What the task asks: Beginning at the top of the entries below, retype each line exactly until the line containing "percent, cap at 100" has been written out; include no pictures and no later lines.

Material supplied:
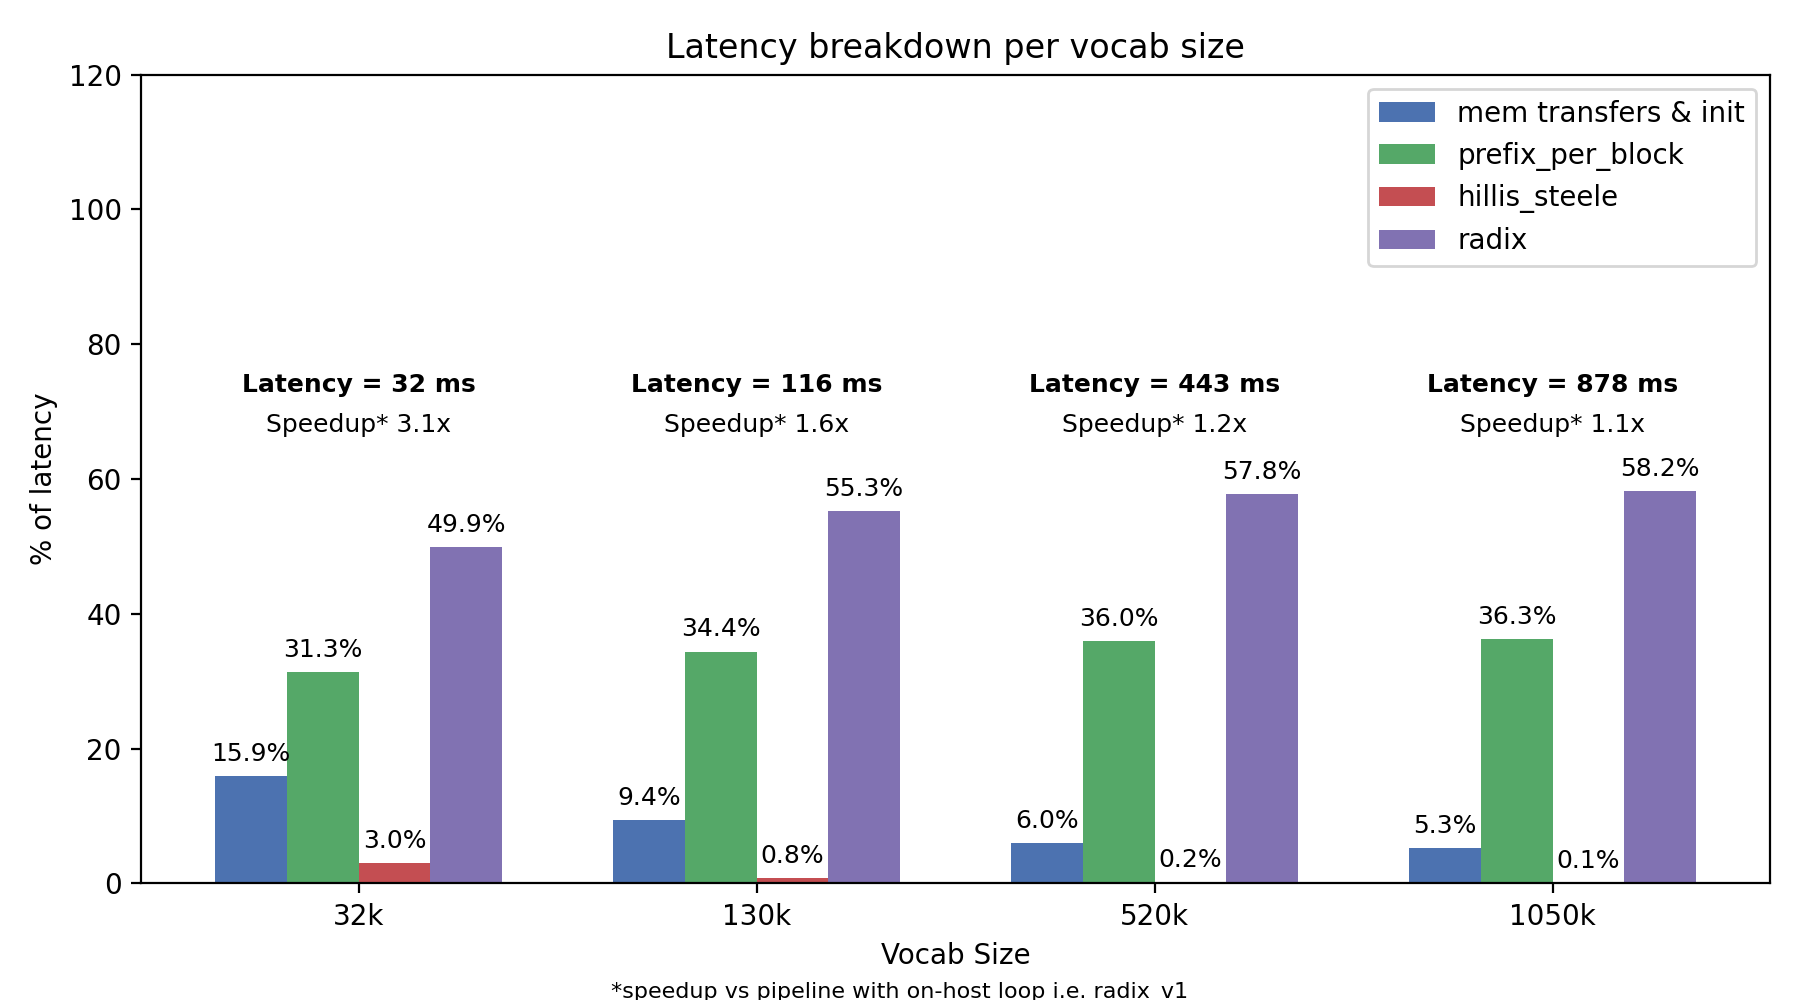
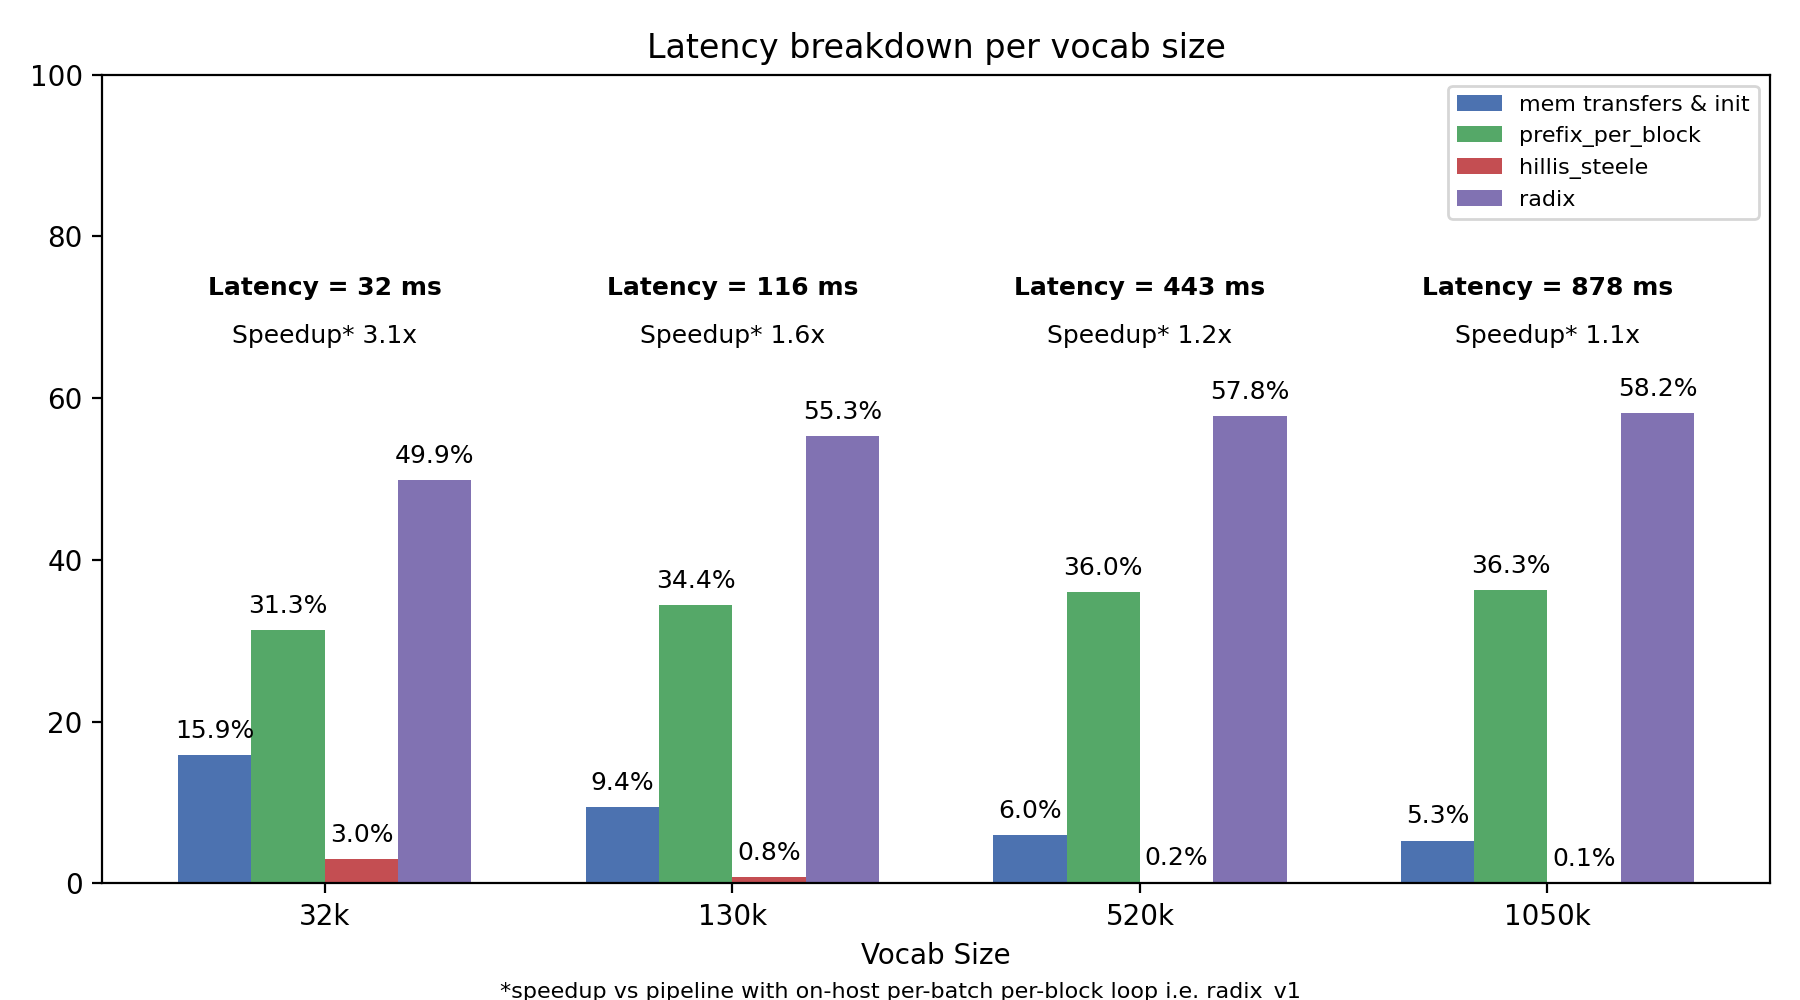
Final Run3 profiling summary

diff --git a/prof/scripts/plot_run3.py b/prof/scripts/plot_run3.py
@@ -42,11 +42,11 @@ ax.bar([p + 1.5*bar_width for p in x], radix_pct, bar_width, label='radix', colo
 ax.set_xticks(x)
 ax.set_xticklabels(labels)
 ax.set_xlabel('Vocab Size')
-ax.set_ylabel('% of latency')
-# allow room above 100 for annotations
-ax.set_ylim(0, 120)
+# Y axis: percent, cap at 100
+# (remove explicit y-axis label per request)
+ax.set_ylim(0, 100)
 ax.set_title('Latency breakdown per vocab size')
-ax.legend(loc='upper right', frameon=True)
+ax.legend(loc='upper right', frameon=True, fontsize=8)
 
 # Annotate each bar with its percent contribution
 for i in range(len(x)):
@@ -66,7 +66,7 @@ for i in range(len(x)):
 # Add explanatory footnote text below the plot (centered and moved lower)
 plt.subplots_adjust(bottom=0.40)
 # place the footnote lower
-fig.text(0.5, 0.002, "*speedup vs pipeline with on-host loop i.e. radix_v1", ha='center', fontsize=8)
+fig.text(0.5, 0.002, "*speedup vs pipeline with on-host per-batch per-block loop i.e. radix_v1", ha='center', fontsize=8)
 
 plt.tight_layout()
 out_path = '/teamspace/studios/this_studio/RadixSortNCU/prof/images/run3/radix_event_timing_chart.png'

Result:
Final Run3 profiling summary

diff --git a/prof/scripts/plot_run3.py b/prof/scripts/plot_run3.py
@@ -42,11 +42,11 @@ ax.bar([p + 1.5*bar_width for p in x], radix_pct, bar_width, label='radix', colo
 ax.set_xticks(x)
 ax.set_xticklabels(labels)
 ax.set_xlabel('Vocab Size')
-ax.set_ylabel('% of latency')
-# allow room above 100 for annotations
-ax.set_ylim(0, 120)
+# Y axis: percent, cap at 100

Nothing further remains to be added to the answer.